- What to do:
Which lines of the data include the string "href"? List them all.

- Task material:

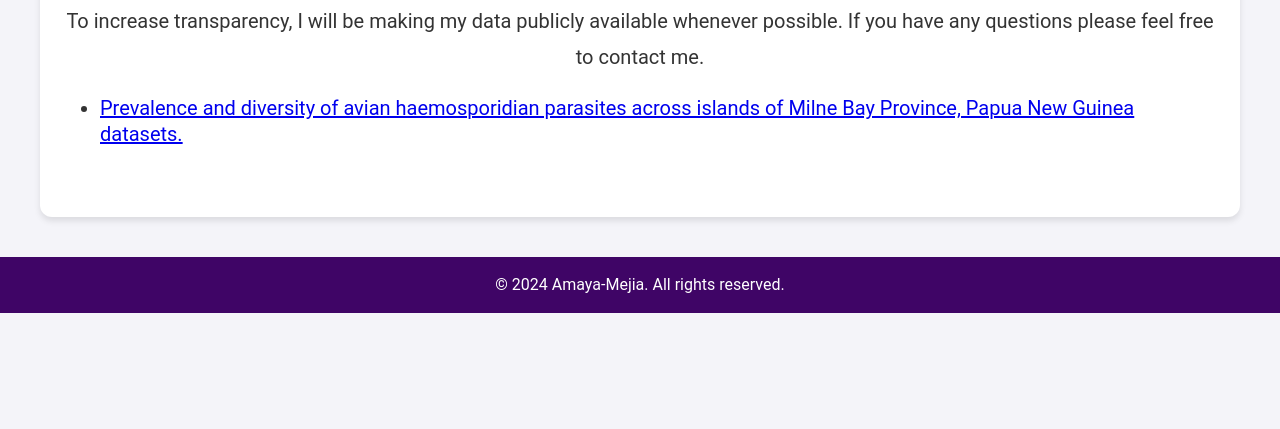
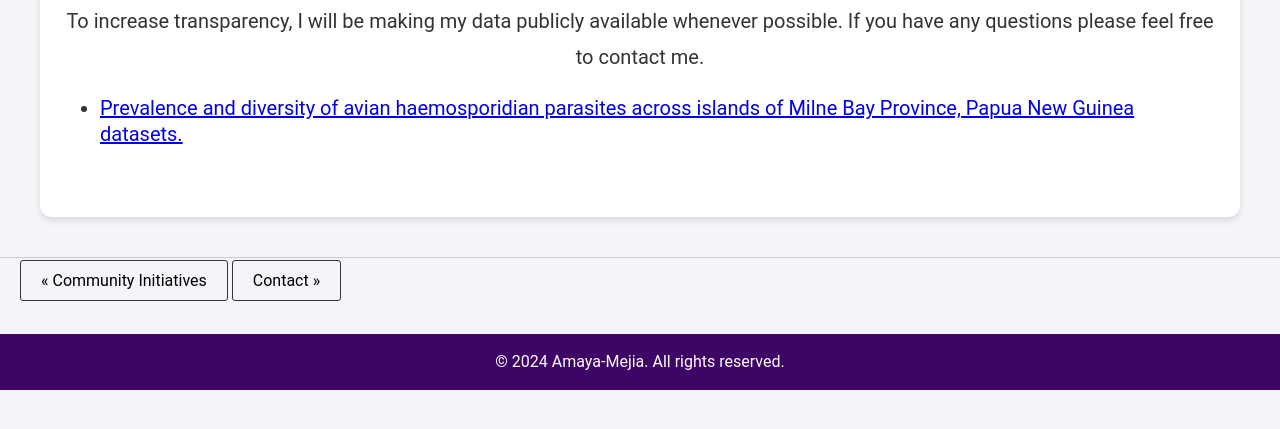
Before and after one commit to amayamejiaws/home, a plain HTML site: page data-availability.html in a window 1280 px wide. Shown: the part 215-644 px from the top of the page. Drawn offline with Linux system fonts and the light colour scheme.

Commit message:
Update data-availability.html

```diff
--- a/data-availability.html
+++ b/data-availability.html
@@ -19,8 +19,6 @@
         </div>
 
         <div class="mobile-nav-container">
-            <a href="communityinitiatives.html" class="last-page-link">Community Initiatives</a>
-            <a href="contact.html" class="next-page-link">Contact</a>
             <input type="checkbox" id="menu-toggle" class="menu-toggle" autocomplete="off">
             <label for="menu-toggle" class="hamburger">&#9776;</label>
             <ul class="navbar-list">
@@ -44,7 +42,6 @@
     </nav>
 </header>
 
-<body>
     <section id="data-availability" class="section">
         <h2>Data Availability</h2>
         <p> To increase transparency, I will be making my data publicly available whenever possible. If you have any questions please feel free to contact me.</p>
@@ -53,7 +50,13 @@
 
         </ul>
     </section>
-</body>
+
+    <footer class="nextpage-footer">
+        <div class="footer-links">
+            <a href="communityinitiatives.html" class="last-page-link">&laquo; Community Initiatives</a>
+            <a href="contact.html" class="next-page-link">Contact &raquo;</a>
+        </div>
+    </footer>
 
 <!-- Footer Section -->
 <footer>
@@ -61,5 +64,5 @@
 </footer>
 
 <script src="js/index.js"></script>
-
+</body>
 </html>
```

- Your response:
-            <a href="communityinitiatives.html" class="last-page-link">Community Initiatives</a>
-            <a href="contact.html" class="next-page-link">Contact</a>
+            <a href="communityinitiatives.html" class="last-page-link">&laquo; Community Initiatives</a>
+            <a href="contact.html" class="next-page-link">Contact &raquo;</a>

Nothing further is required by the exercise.